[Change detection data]
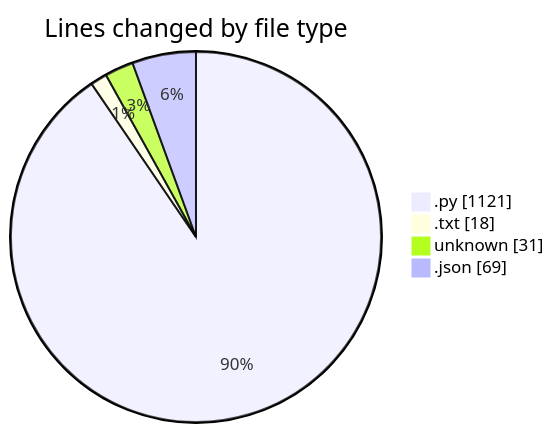
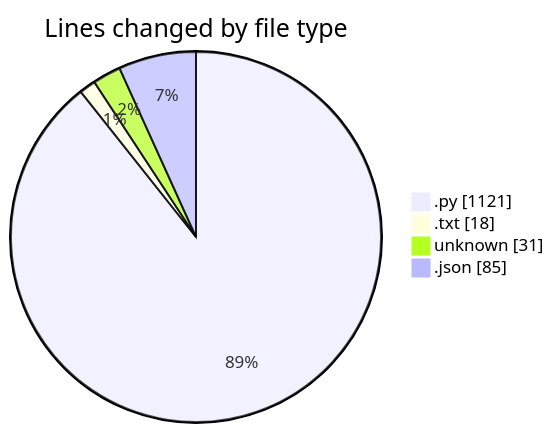
One commit to Unknowalive/code-tracking changed the first of 2 diagrams in 2026-07-03/researchlens/README.md. Above: the diagram before and after it, drawn with Mermaid. The commit also changed other lines of this file and 1 other file, not shown here.

````diff
--- a/2026-07-03/researchlens/README.md
+++ b/2026-07-03/researchlens/README.md
@@ -34,8 +35,8 @@
 ```mermaid
 pie showData
 title Lines changed by file type
 ".py" : 1121
 ".txt" : 18
 "unknown" : 31
-".json" : 69
+".json" : 85
 ```
````
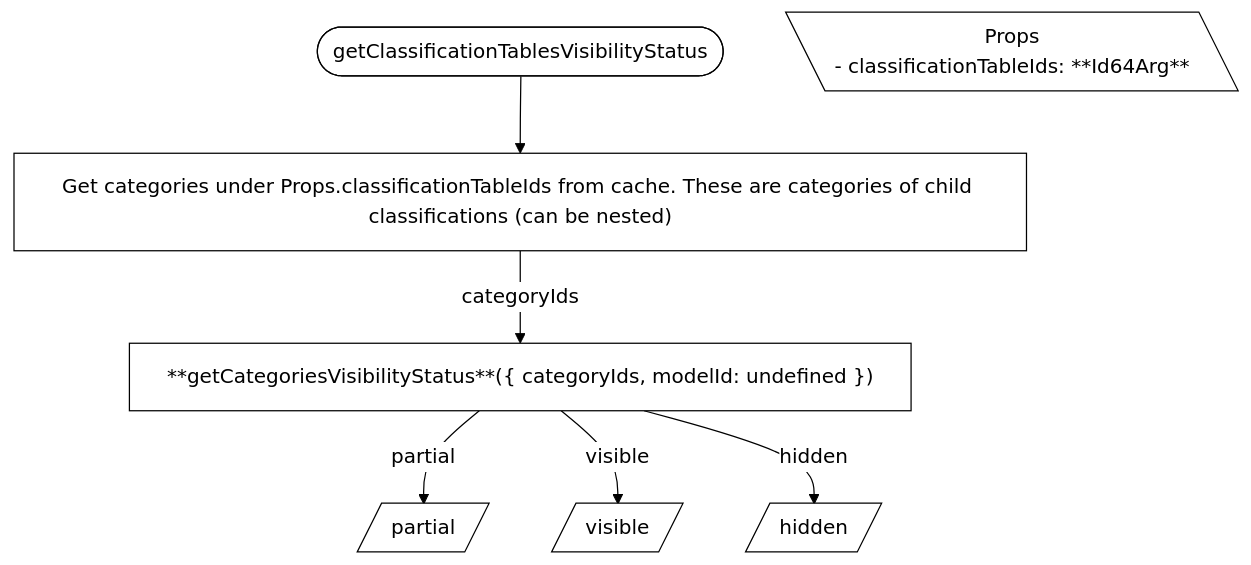
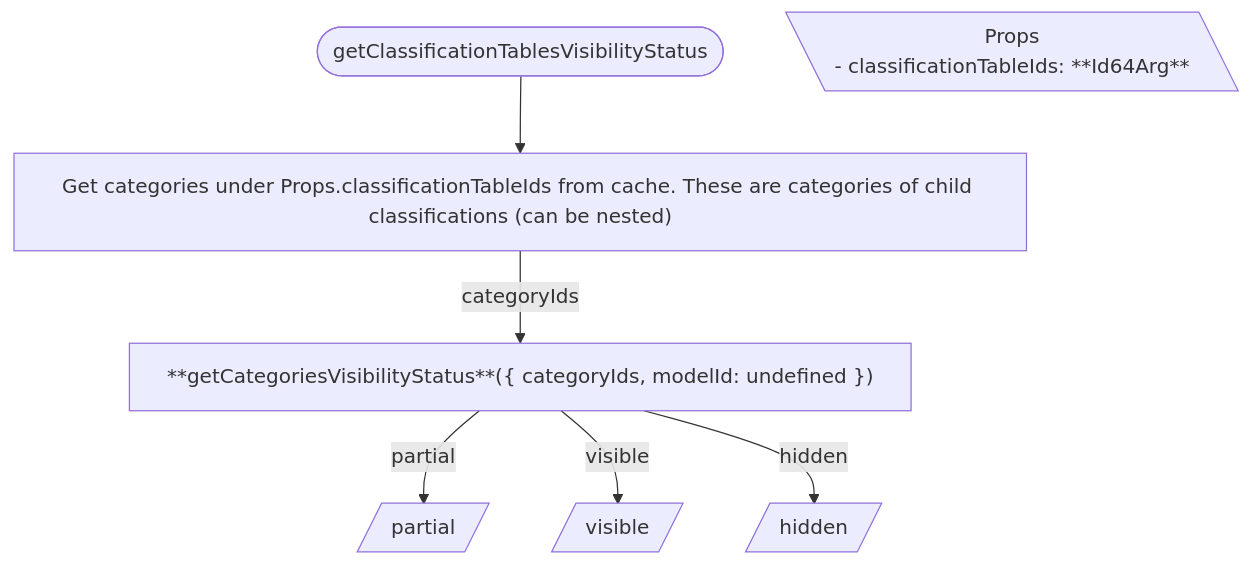
One commit to iTwin/viewer-components-react changed the second of 10 diagrams in packages/itwin/tree-widget/Visibility.md. Above: the diagram before and after it, drawn with Mermaid. The commit also changed other lines of this file, not shown here.

Commit message:
Remove white background #2

````diff
--- a/packages/itwin/tree-widget/Visibility.md
+++ b/packages/itwin/tree-widget/Visibility.md
@@ -104,38 +102,29 @@
 ```mermaid
 ---
 config:
-  theme: 'base'
-  darkMode: false
   flowchart:
     wrappingWidth: 750
     useMaxWidth: false
-  themeVariables:
-    primaryColor: '#ffffff'
-    primaryBorderColor: '#000000'
-    primaryTextColor: '#000000'
-    lineColor: '#000000'
-    secondaryColor: '#ffffff'
-    secondaryBorderColor: '#000000'
 ---
 
 flowchart TD
   R1[/partial/]
   R2[/visible/]
   R3[/hidden/]
 
 
   %% Start
   TITLE([getClassificationTablesVisibilityStatus]) --> A["Get categories under Props.classificationTableIds from cache. These are categories of child classifications (can be nested)"]
 
   PROPS[\"
     Props
     <div style='text-align: left;'>- classificationTableIds: **Id64Arg**</div>
   "\]
 
   A -- categoryIds --> B["**getCategoriesVisibilityStatus**({ categoryIds, modelId: undefined })"]
 
   %% Results
   B -- partial --> R1
   B -- visible --> R2
   B -- hidden --> R3
 ```
````
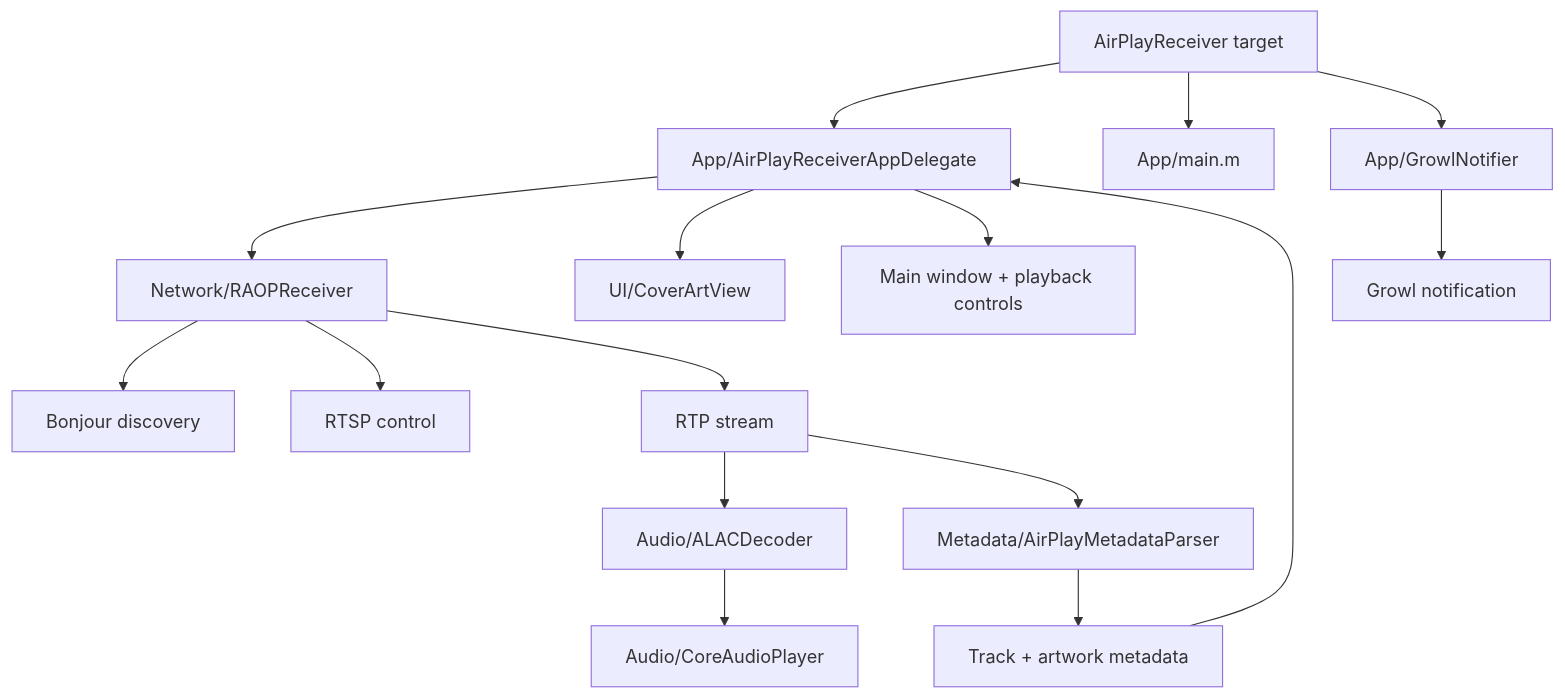
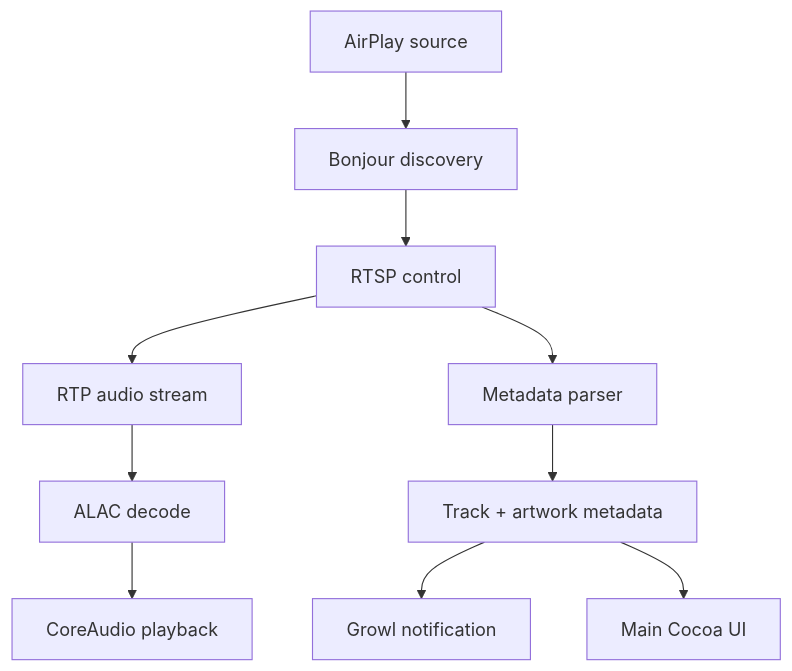
One commit to pk2061/PowerPlay changed the diagram in README.md. Above: the diagram before and after it, drawn with Mermaid. The commit also changed other lines of this file and 1 other file, not shown here.

````diff
--- a/README.md
+++ b/README.md
@@ -59,22 +42,12 @@
 ```mermaid
 flowchart TD
-    A[AirPlayReceiver target] --> B[App/AirPlayReceiverAppDelegate]
-    A --> C[App/main.m]
-    A --> D[App/GrowlNotifier]
-
-    B --> E[Network/RAOPReceiver]
-    E --> F[Bonjour discovery]
-    E --> G[RTSP control]
-    E --> H[RTP stream]
-
-    H --> I[Audio/ALACDecoder]
-    I --> J[Audio/CoreAudioPlayer]
-
-    H --> K[Metadata/AirPlayMetadataParser]
-    K --> L[Track + artwork metadata]
-    L --> B
-
-    B --> M[UI/CoverArtView]
-    B --> N[Main window + playback controls]
-    D --> O[Growl notification]
+    A[AirPlay source] --> B[Bonjour discovery]
+    B --> C[RTSP control]
+    C --> D[RTP audio stream]
+    D --> E[ALAC decode]
+    E --> F[CoreAudio playback]
+    C --> G[Metadata parser]
+    G --> H[Track + artwork metadata]
+    H --> I[Growl notification]
+    H --> J[Main Cocoa UI]
 ```
````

■ **Exercise details**
Reproduce all the records verbatim, excluding images.

■ **Response to this task**
One commit to Unknowalive/code-tracking changed the first of 2 diagrams in 2026-07-03/researchlens/README.md. Above: the diagram before and after it, drawn with Mermaid. The commit also changed other lines of this file and 1 other file, not shown here.

````diff
--- a/2026-07-03/researchlens/README.md
+++ b/2026-07-03/researchlens/README.md
@@ -34,8 +35,8 @@
 ```mermaid
 pie showData
 title Lines changed by file type
 ".py" : 1121
 ".txt" : 18
 "unknown" : 31
-".json" : 69
+".json" : 85
 ```
````
One commit to iTwin/viewer-components-react changed the second of 10 diagrams in packages/itwin/tree-widget/Visibility.md. Above: the diagram before and after it, drawn with Mermaid. The commit also changed other lines of this file, not shown here.

Commit message:
Remove white background #2

````diff
--- a/packages/itwin/tree-widget/Visibility.md
+++ b/packages/itwin/tree-widget/Visibility.md
@@ -104,38 +102,29 @@
 ```mermaid
 ---
 config:
-  theme: 'base'
-  darkMode: false
   flowchart:
     wrappingWidth: 750
     useMaxWidth: false
-  themeVariables:
-    primaryColor: '#ffffff'
-    primaryBorderColor: '#000000'
-    primaryTextColor: '#000000'
-    lineColor: '#000000'
-    secondaryColor: '#ffffff'
-    secondaryBorderColor: '#000000'
 ---
 
 flowchart TD
   R1[/partial/]
   R2[/visible/]
   R3[/hidden/]
 
 
   %% Start
   TITLE([getClassificationTablesVisibilityStatus]) --> A["Get categories under Props.classificationTableIds from cache. These are categories of child classifications (can be nested)"]
 
   PROPS[\"
     Props
     <div style='text-align: left;'>- classificationTableIds: **Id64Arg**</div>
   "\]
 
   A -- categoryIds --> B["**getCategoriesVisibilityStatus**({ categoryIds, modelId: undefined })"]
 
   %% Results
   B -- partial --> R1
   B -- visible --> R2
   B -- hidden --> R3
 ```
````
One commit to pk2061/PowerPlay changed the diagram in README.md. Above: the diagram before and after it, drawn with Mermaid. The commit also changed other lines of this file and 1 other file, not shown here.

````diff
--- a/README.md
+++ b/README.md
@@ -59,22 +42,12 @@
 ```mermaid
 flowchart TD
-    A[AirPlayReceiver target] --> B[App/AirPlayReceiverAppDelegate]
-    A --> C[App/main.m]
-    A --> D[App/GrowlNotifier]
-
-    B --> E[Network/RAOPReceiver]
-    E --> F[Bonjour discovery]
-    E --> G[RTSP control]
-    E --> H[RTP stream]
-
-    H --> I[Audio/ALACDecoder]
-    I --> J[Audio/CoreAudioPlayer]
-
-    H --> K[Metadata/AirPlayMetadataParser]
-    K --> L[Track + artwork metadata]
-    L --> B
-
-    B --> M[UI/CoverArtView]
-    B --> N[Main window + playback controls]
-    D --> O[Growl notification]
+    A[AirPlay source] --> B[Bonjour discovery]
+    B --> C[RTSP control]
+    C --> D[RTP audio stream]
+    D --> E[ALAC decode]
+    E --> F[CoreAudio playback]
+    C --> G[Metadata parser]
+    G --> H[Track + artwork metadata]
+    H --> I[Growl notification]
+    H --> J[Main Cocoa UI]
 ```
````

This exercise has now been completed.